The Guardian reported on Monday that the US military told Sami Muhyi al-Din al-Hajj that he would be released as long as he agreed to spy on journalists at Aljazeera.


In documents seen by the Guardian newspaper, al-Hajj says US military personnel alleged during interrogation that Aljazeera has been infiltrated by al-Qaida and that one of its presenters is linked to Islamists.


The documents state some of the interviews have been carried out by British interrogators, who also wanted the cameraman to spy for them.


Al-Hajj's allegations are written in note form during visits he received in Guantanamo in June this year from his lawyer Clive Stafford-Smith.


The notes have been declassified by the US military.


The documents appear to show that the American military views Aljazeera as an al-Qaida front.


Aljazeera reaction


An Aljazeera spokesman said: "The allegations made by the US military are baseless ... . It is just an attempt to disparage the Aljazeera name."


Stafford-Smith told earlier this year: "The Americans have tried to make him an informant with the goal of getting him to say that Aljazeera is linked to al-Qaida."

"Sami Muhyi al-Din al-Hajj is completely innocent ... . The only reason he has been treated like he has is because he is an Aljazeera journalist"

Clive Stafford-Smith,
al-Hajj lawyer

Al-Hajj said that in one session of questioning he was offered US citizenship if he became a spy.


The Guardian said al-Hajj was told: "We will help you write a book and then we will publish it. This will help make the al-Qaida people contact you, and work with you.'"


Al-Hajj, a Sudanese national, was arrested in late 2001 while working for Aljazeera in Afghanistan.


"He is completely innocent. He is about as much of a terrorist as my granddad. The only reason he has been treated like he has is because he is an Aljazeera journalist," Stafford-Smith told

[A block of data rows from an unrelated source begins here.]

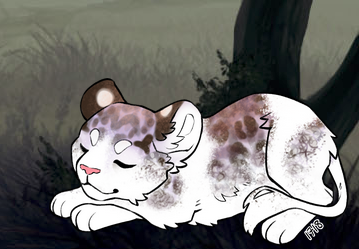
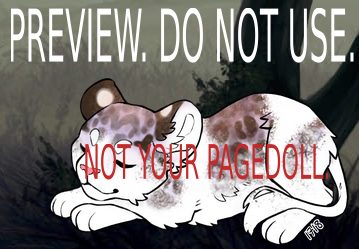
new layouts added and order form page

Changed region(s): [[0.0306, 0.0281, 1.0, 0.253], [0.2145, 0.5622, 0.5515, 0.7309], [0.5822, 0.5622, 0.9192, 0.7309]]

diff --git a/order.html b/order.html
@@ -1026,17 +1026,17 @@
                 <h3 class="pb-2 d-inline-block">Extravagant Package</h3>
             </summary>
             <div id="extravagantForm" class="p-4 mb-5">
-                <!-- <p class="mb-0">Coming Soon :&rpar;</p> -->
-                <p>
+                <p class="mb-0">Coming Soon :&rpar;</p>
+                <!-- <p>
                     <strong>
                         Please keep in mind that this particular package is less flexible than my others due to how
                         heavily styled it is. That may change in the future as I work with it more, but there are some
                         things that I may not be willing to change or include at this time that I might for my other
                         packages.
                     </strong>
-                </p>
+                </p> -->
                 <!-- payment -->
-                <h5>1. Payment:</h5>
+                <!-- <h5>1. Payment:</h5>
                 <div class="form-check">
                     <input class="form-check-input" type="radio" name="paymentTypeExtravagant" id="gbPaymentExtravagant"
                         value="gb" checked>
@@ -1053,17 +1053,17 @@
                 <div class="form-text" id="paymentDescExtravagant">
                     Only fill this in if you selected Items. Only items that are listed in my alternate payments section
                     will be accepted.
-                </div>
+                </div> -->
                 <!-- logo -->
-                <h5 class="mt-3">2. Logo:</h5>
+                <!-- <h5 class="mt-3">2. Logo:</h5>
                 <label for="logoItemTextExtravagant">Logo Item:</label>
                 <input type="text" class="form-control required" id="logoItemTextExtravagant"
                     aria-describedby="logoDescExtravagant">
                 <div class="form-text" id="logoDescExtravagant">
                     LD items only. Just give the name of the item, please.
-                </div>
+                </div> -->
                 <!-- bg img -->
-                <h5 class="mt-3">3. Background:</h5>
+                <!-- <h5 class="mt-3">3. Background:</h5>
                 <p class="mb-0">Approved Image Sources:</p>
                 <ul>
                     <li><a href="https://unsplash.com/">Unsplash</a></li>
@@ -1082,9 +1082,9 @@
                     the image, please or the name of the BG if it's an LD BG. For Unsplash and Pexels, the
                     correct link will be up in the address bar when you are looking at the download page for the image
                     you'd like.
-                </div>
+                </div> -->
                 <!-- font -->
-                <h5 class="mt-3">4. Font:</h5>
+                <!-- <h5 class="mt-3">4. Font:</h5>
                 <p class="mb-1">
                     Any fonts must be from <a href="https://fonts.google.com/" title="Google Fonts Homepage">Google
                         Fonts</a>. Please just give me the font names rather than links.
@@ -1102,9 +1102,9 @@
                 <div class="form-text" id="headFontDescExtravagant">
                     Font will be used for headers, navbar, and the tops of tables. Leave blank if
                     you just want one font for the whole page.
-                </div>
+                </div> -->
                 <!-- main color -->
-                <h5 class="mt-3">5. Main Color:</h5>
+                <!-- <h5 class="mt-3">5. Main Color:</h5>
                 <p class="mb-1">Only give me color names for both this and accent color, please. Do not give me hex
                     codes or rgb values as I will not
                     use them and will instead pick the exact values myself to better fit with the images or theme
@@ -1115,17 +1115,17 @@
                     aria-describedby="pcDescExtravagant">
                 <div class="form-text" id="pcDescExtravagant">
                     Will be used for the bulk of the page.
-                </div>
+                </div> -->
                 <!-- accent color -->
-                <h5 class="mt-3">6. Accent Color:</h5>
+                <!-- <h5 class="mt-3">6. Accent Color:</h5>
                 <label for="tcExtravagant">Color:</label>
                 <input id="tcExtravagant" type="text" class="form-control required"
                     aria-describedby="tcDescExtravagant">
                 <div class="form-text" id="tcDescExtravagant">
                     Will be used for regular buttons and the progress bars.
-                </div>
+                </div> -->
                 <!-- overlay -->
-                <h5 class="mt-3">7. Overlay Image:</h5>
+                <!-- <h5 class="mt-3">7. Overlay Image:</h5>
                 <p class="mb-0">Approved Overlay Sources:</p>
                 <ul>
                     <li><a href="https://www.transparenttextures.com/" title="Transparent Textures Homepage">Transparent
@@ -1139,9 +1139,9 @@
                 <div class="form-text" id="overlayDescExtravagant">
                     Will be used to add a texture to many of the elements on the page. The provided overlay image may
                     have its color or opacity adjusted to better match everything else.
-                </div>
+                </div> -->
                 <!-- sidebar imgs -->
-                <h5 class="mt-3">8. Sidebar Panel Images:</h5>
+                <!-- <h5 class="mt-3">8. Sidebar Panel Images:</h5>
                 <p class="mb-1">
                     All these images must be <a href="https://www.lioden.wiki/background-directory"
                         title="Lioden Wiki Background Directory">LD BGs</a>.
@@ -1164,9 +1164,9 @@
                 <input id="bPanelExtravagant" type="text" class="form-control" aria-describedby="bPanelDescExtravagant">
                 <div class="form-text" id="bPanelDescExtravagant">
                     This is the panel that has your pinned bookmarks. Leave blank to make the same as the members panel.
-                </div>
+                </div> -->
                 <!-- sidebar arrows -->
-                <h5 class="mt-3">9. Sidebar Arrow Images:</h5>
+                <!-- <h5 class="mt-3">9. Sidebar Arrow Images:</h5>
                 <p class="mb-1">
                     All these images must be LD items.
                 </p>
@@ -1187,9 +1187,9 @@
                 <div class="form-text" id="bArrowDescExtravagant">
                     This is the arrow next to "Bookmarks" in the sidebar. Leave blank to make the same as the king stats
                     arrow.
-                </div>
+                </div> -->
                 <!-- player table bg -->
-                <h5 class="mt-3">10. Player Table BG:</h5>
+                <!-- <h5 class="mt-3">10. Player Table BG:</h5>
                 <p class="mb-1">
                     Must be an <a href="https://www.lioden.wiki/background-directory"
                         title="Lioden Wiki Background Directory">LD BG</a>.
@@ -1201,9 +1201,9 @@
                     This will be used for the background of the about and player tables. The about table is the one that
                     has the image of your king and stats regarding your pride. The player table has your profile
                     picture, display name, ID number, and when you were last active.
-                </div>
+                </div> -->
                 <!-- caves -->
-                <h5 class="mt-3">11. Cave Images:</h5>
+                <!-- <h5 class="mt-3">11. Cave Images:</h5>
                 <p class="mb-1">
                     All of these images must be <a href="https://www.lioden.wiki/background-directory"
                         title="Lioden Wiki Background Directory">LD BGs</a>.
@@ -1254,9 +1254,9 @@
                 <div class="form-text" id="caveExtraDescExtravagant">
                     Please make sure to label each image with what number of cave you'd like it for. Leave blank to make
                     the same as the default.
-                </div>
+                </div> -->
                 <!-- mounds -->
-                <h5 class="mt-3">12. Mound Images:</h5>
+                <!-- <h5 class="mt-3">12. Mound Images:</h5>
                 <p class="mb-1">
                     All of these images must be <a href="https://www.lioden.wiki/background-directory"
                         title="Lioden Wiki Background Directory">LD BGs</a>.
@@ -1284,9 +1284,9 @@
                 <div class="form-text" id="moundExtraDescExtravagant">
                     Please make sure to label each image with what number of mound you'd like it for. Leave blank to
                     make the same as the default.
-                </div>
+                </div> -->
                 <!-- dynasties -->
-                <h5 class="mt-3">13. Dynasty Images:</h5>
+                <!-- <h5 class="mt-3">13. Dynasty Images:</h5>
                 <p class="mb-1">
                     All of these images must be <a href="https://www.lioden.wiki/background-directory"
                         title="Lioden Wiki Background Directory">LD BGs</a>.
@@ -1320,23 +1320,23 @@
                     aria-describedby="beetleDynDescExtravagant">
                 <div class="form-text" id="beetleDynDescExtravagant">
                     Leave blank to make the same as the king dynasty.
-                </div>
+                </div> -->
                 <!-- featured bg -->
-                <h5 class="mt-3">14. Featured Lion BG:</h5>
+                <!-- <h5 class="mt-3">14. Featured Lion BG:</h5>
                 <label for="featuredBGExtravagant">BG Name:</label>
                 <input type="text" class="form-control required" id="featuredBGExtravagant"
                     aria-describedby="featuredBGDescExtravagant">
-                <div class="form-text" id="featuredBGDescExtravagant">Must be an LD BG.</div>
+                <div class="form-text" id="featuredBGDescExtravagant">Must be an LD BG.</div> -->
                 <!-- comment box msg -->
-                <h5 class="mt-3">15. Comment Box Message:</h5>
+                <!-- <h5 class="mt-3">15. Comment Box Message:</h5>
                 <label for="commentExtravagant">Message:</label>
                 <input type="text" class="form-control" id="commentExtravagant"
                     aria-describedby="commentDescExtravagant">
                 <div class="form-text" id="commentDescExtravagant">Used in the header of the comment box. Must be no
                     longer than 100 characters. If left blank, the default message is "Leave a comment!" and that is
-                    what it will be set to.</div>
+                    what it will be set to.</div> -->
                 <!-- online/offline -->
-                <h5 class="mt-3">16. Online/Offline Text:</h5>
+                <!-- <h5 class="mt-3">16. Online/Offline Text:</h5>
                 <p class="mb-1">This refers to text beside the online/offline indicator dot next to your display name.
                 </p>
                 <label for="onlineExtravagant">Online:</label>
@@ -1345,9 +1345,9 @@
                 <label for="offlineExtravagant" class="mt-2">Offline:</label>
                 <input type="text" class="form-control" id="offlineExtravagant"
                     aria-describedby="offlineDescExtravagant">
-                <div class="form-text" id="offlineDescExtravagant">Must be a single word.</div>
+                <div class="form-text" id="offlineDescExtravagant">Must be a single word.</div> -->
                 <!-- boxes -->
-                <h5 class="mt-3">17. HTML Boxes:</h5>
+                <!-- <h5 class="mt-3">17. HTML Boxes:</h5>
                 <p class="mb-0">Main Boxes:</p>
                 <div class="form-check">
                     <input class="form-check-input" type="radio" name="mainBoxExtravagant" id="boxStatic1Extravagant"
@@ -1396,9 +1396,9 @@
                     <label class="form-check-label" for="boxPlainExtravagant">
                         Plain Box
                     </label>
-                </div>
+                </div> -->
                 <!-- value -->
-                <h5 class="mt-3">18. Light or Dark:</h5>
+                <!-- <h5 class="mt-3">18. Light or Dark:</h5>
                 <div class="form-check">
                     <input class="form-check-input" type="radio" name="valueExtravagant" id="valueLightExtravagant"
                         value="light">
@@ -1423,7 +1423,7 @@
                         put "cc" in that spot.
                     </p>
                 </div>
-                <div id="extravagantOrder"></div>
+                <div id="extravagantOrder"></div> -->
             </div>
         </details>
         <!-- <p>

diff --git a/index.html b/index.html
@@ -27,6 +27,9 @@
                             <a class="nav-link" href="./tutorials.html" title="Tutorials Page">Tutorials</a>
                         </li>
                         <li class=" nav-item mx-2">
+                            <a class="nav-link" href="./order.html" title="Ordering Page">Comm Forms</a>
+                        </li>
+                        <li class=" nav-item mx-2">
                             <a class="nav-link" href="./replacer.html" title="Bracket Replacer Page">Bracket
                                 Replacer</a>
                         </li>
@@ -165,7 +168,7 @@
         </div>
         <details open>
             <summary>
-                <h3 class="pb-2 d-inline-block" id="aesthetic">Aesthetic Layouts (29)</h3>
+                <h3 class="pb-2 d-inline-block" id="aesthetic">Aesthetic Layouts (33)</h3>
             </summary>
             <div class="row" id="aestheticCon"></div>
         </details>
@@ -201,7 +204,7 @@
         </details>
         <details open>
             <summary>
-                <h3 class="pb-2 d-inline-block" id="scenic">Scenic Layouts (24)</h3>
+                <h3 class="pb-2 d-inline-block" id="scenic">Scenic Layouts (30)</h3>
             </summary>
             <div class="row" id="scenicCon"></div>
         </details>
@@ -265,26 +268,31 @@
             so anyone distributing them through free CSS or packaging them with their own commissions without my
             express permission will be reported for doing so as it is a blatant violation of my rules. You also
             <strong><em>CANNOT</em></strong>
-            use more than one of these box add-ons at a
-            time because they will override each other.
+            use more than one of the box add-ons at a
+            time because they will override each other. The pagedoll can stack with any of them, however.
         </p>
         <h4>How to Use:</h4>
         <ol class="ms-2 pe-5">
-            <li>Copy the CSS Link (yes it is necessary to make the boxes work)</li>
+            <li>Copy the CSS Link (yes it is necessary to make any of these work)</li>
             <li>Paste at the top of your territory description. It should be after any other CSS links you have
                 (such as those for the layouts above) but before any text or box codes.</li>
-            <li>Copy box HTML.</li>
+            <li>Copy HTML.</li>
             <li>Paste into territory description after the CSS Link from previous steps.</li>
-            <li>If using someone else's layout, style boxes to match page <strong>(Instructions on the <a
-                        href="./tutorials.html" title="Tutorials Page">Tutorials</a>
-                    page)</strong>.</li>
-            <li>Replace placeholder text with whatever you'd like.</li>
+            <li>For the boxes, if you're using someone else's layout, style the boxes to match the page
+                <strong>(Instructions on
+                    the <a href="./tutorials.html" title="Tutorials Page">Tutorials</a>
+                    page)</strong>. Disregard for the pagedoll.
+            </li>
+            <li>Replace placeholder text with whatever you'd like (in the case of the pagedoll that would be the
+                placeholder IMGLINK).</li>
             <li>That's it! If you are having trouble getting these to work, please make sure you have followed all
-                listed steps and looked through the Tutorials page if applicable before replying to the thread.
-                Please do not PM
-                me about these boxes ever, that's what the thread is for.</li>
+                listed, applicable steps exactly as outlined before
+                replying to the thread and be prepared to give me a step by step of what all you did and what the
+                result
+                was so that I can help you troubleshoot as effectively as possible.</li>
         </ol>
-        <p class="pb-2">The preview images display how they look by default. They will
+        <p class="pb-2">The preview images display how they look by default (the pagedoll has nothing by default, but
+            that's hard to see so I used an old page doll of mine as an example). The boxes will
             immediately
             change to match any of my layouts, but if you are using someone else's, you'll have to
             follow the tutorial to make them match. As the name suggests,
@@ -395,7 +403,7 @@
                         <textarea id="pagedollCSS" name="copy-field" class="copy-field"
                             rows="3">&lt;link rel="stylesheet" type="text/css" href="https://chris105465.github.io/layouts/css/boxes/pagedoll.css" /></textarea>
                         <div class="d-flex justify-content-between align-items-end">
-                            <label for="pagedollHTML" class="py-2">HTML (Big Box)</label><button
+                            <label for="pagedollHTML" class="py-2">HTML</label><button
                                 onclick="copyButton('pagedollHTML')" class="btn btn-primary mb-2">Copy</button>
                         </div>
                         <textarea id="pagedollHTML" name="copy-field" class="copy-field"

diff --git a/js/order-forms.js b/js/order-forms.js
@@ -338,7 +338,7 @@ function basicFormPop() {
 9. Featured lion BG: ${featuredBG}
 10. King image styling: ${kingRounded}${kingSquare}${kingCircle}
 11. HTML Boxes: ${boxStatic1}${boxStatic2}${boxStatic3}${boxHover}${boxDefault}|${pagedoll},${popUp},${plainBox}
-12. Any other specifications: ${specs}</textarea><div class="form-text" id="basicOrderDesc">Please double check that all of the fields are filled in how you like before you send this order form on the thread or in my PMs. Don't worry if there's some extra spaces between some words in the form, that's just how the code worked out lol. I won't mind that one bit, so no need to remove any extras.</div>`
+12. Any other specifications: ${specs}</textarea><div class="form-text" id="basicOrderDesc">Please double check that all of the fields are filled in how you like before you send this order form on the thread or in my PMs. Don't worry if the formatting seems strange. I made it look the way it does on purpose.</div>`
     }
 }
 
@@ -730,7 +730,7 @@ function premiumFormPop() {
 11. King image styling: ${kingRounded}${kingSquare}${kingCircle}|${kingHoverYes}${kingHoverNo}|${kingHoverRounded}${kingHoverSquare}${kingHoverCircle}
 12. HTML Boxes: ${boxStatic1}${boxStatic2}${boxStatic3}${boxHover}${boxDefault}|${pagedoll},${popUp},${plainBox}
 13. Visible Credit Removal: ${creditYes}${creditNo}
-14. Any other specifications: ${specs}</textarea><div class="form-text" id="premiumOrderDesc">Please double check that all of the fields are filled in how you like before you send this order form on the thread or in my PMs. Don't worry if there's some extra spaces between some words in the form, that's just how the code worked out lol. I won't mind that one bit, so no need to remove any extras.</div>`
+14. Any other specifications: ${specs}</textarea><div class="form-text" id="premiumOrderDesc">Please double check that all of the fields are filled in how you like before you send this order form on the thread or in my PMs. Don't worry if the formatting seems strange. I made it look the way it does on purpose.</div>`
     }
 }
 
@@ -859,7 +859,7 @@ function coderFormPop() {
 2. Background Color/Image: ${bgImage}
 3. Additional Image Source: ${unsplash}${ldbg}${noPref}
 4. HTML Boxes: ${boxStatic1}${boxStatic2}${boxStatic3}${boxHover}${boxDefault}|${pagedoll},${popUp},${plainBox}
-5. The vibe you're going for: ${vibe}</textarea><div class="form-text" id="coderOrderDesc">Please double check that all of the fields are filled in how you like before you send this order form on the thread or in my PMs. Don't worry if there's some extra spaces between some words in the form, that's just how the code worked out lol. I won't mind that one bit, so no need to remove any extras.</div>`
+5. The vibe you're going for: ${vibe}</textarea><div class="form-text" id="coderOrderDesc">Please double check that all of the fields are filled in how you like before you send this order form on the thread or in my PMs. Don't worry if the formatting seems strange. I made it look the way it does on purpose.</div>`
     }
 }
 

diff --git a/replacer.html b/replacer.html
@@ -27,6 +27,9 @@
                             <a class="nav-link" href="./tutorials.html" title="Tutorials Page">Tutorials</a>
                         </li>
                         <li class=" nav-item mx-2">
+                            <a class="nav-link" href="./order.html" title="Ordering Page">Comm Forms</a>
+                        </li>
+                        <li class=" nav-item mx-2">
                             <a class="nav-link active" href="./replacer.html" title="Bracket Replacer Page">Bracket
                                 Replacer</a>
                         </li>

diff --git a/tutorials.html b/tutorials.html
@@ -27,6 +27,9 @@
                             <a class="nav-link active" href="./tutorials.html" title="Tutorials Page">Tutorials</a>
                         </li>
                         <li class=" nav-item mx-2">
+                            <a class="nav-link" href="./order.html" title="Ordering Page">Comm Forms</a>
+                        </li>
+                        <li class=" nav-item mx-2">
                             <a class="nav-link" href="./replacer.html" title="Bracket Replacer Page">Bracket
                                 Replacer</a>
                         </li>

On Tuesday, he told in an email interview: "The US needs to wake up to the fact that the most effective counter-terrorism measure is the enforcement of human rights such as the freedom of the press, rather than attempting to muzzle such freedoms by persecuting members of media networks that it disagrees with."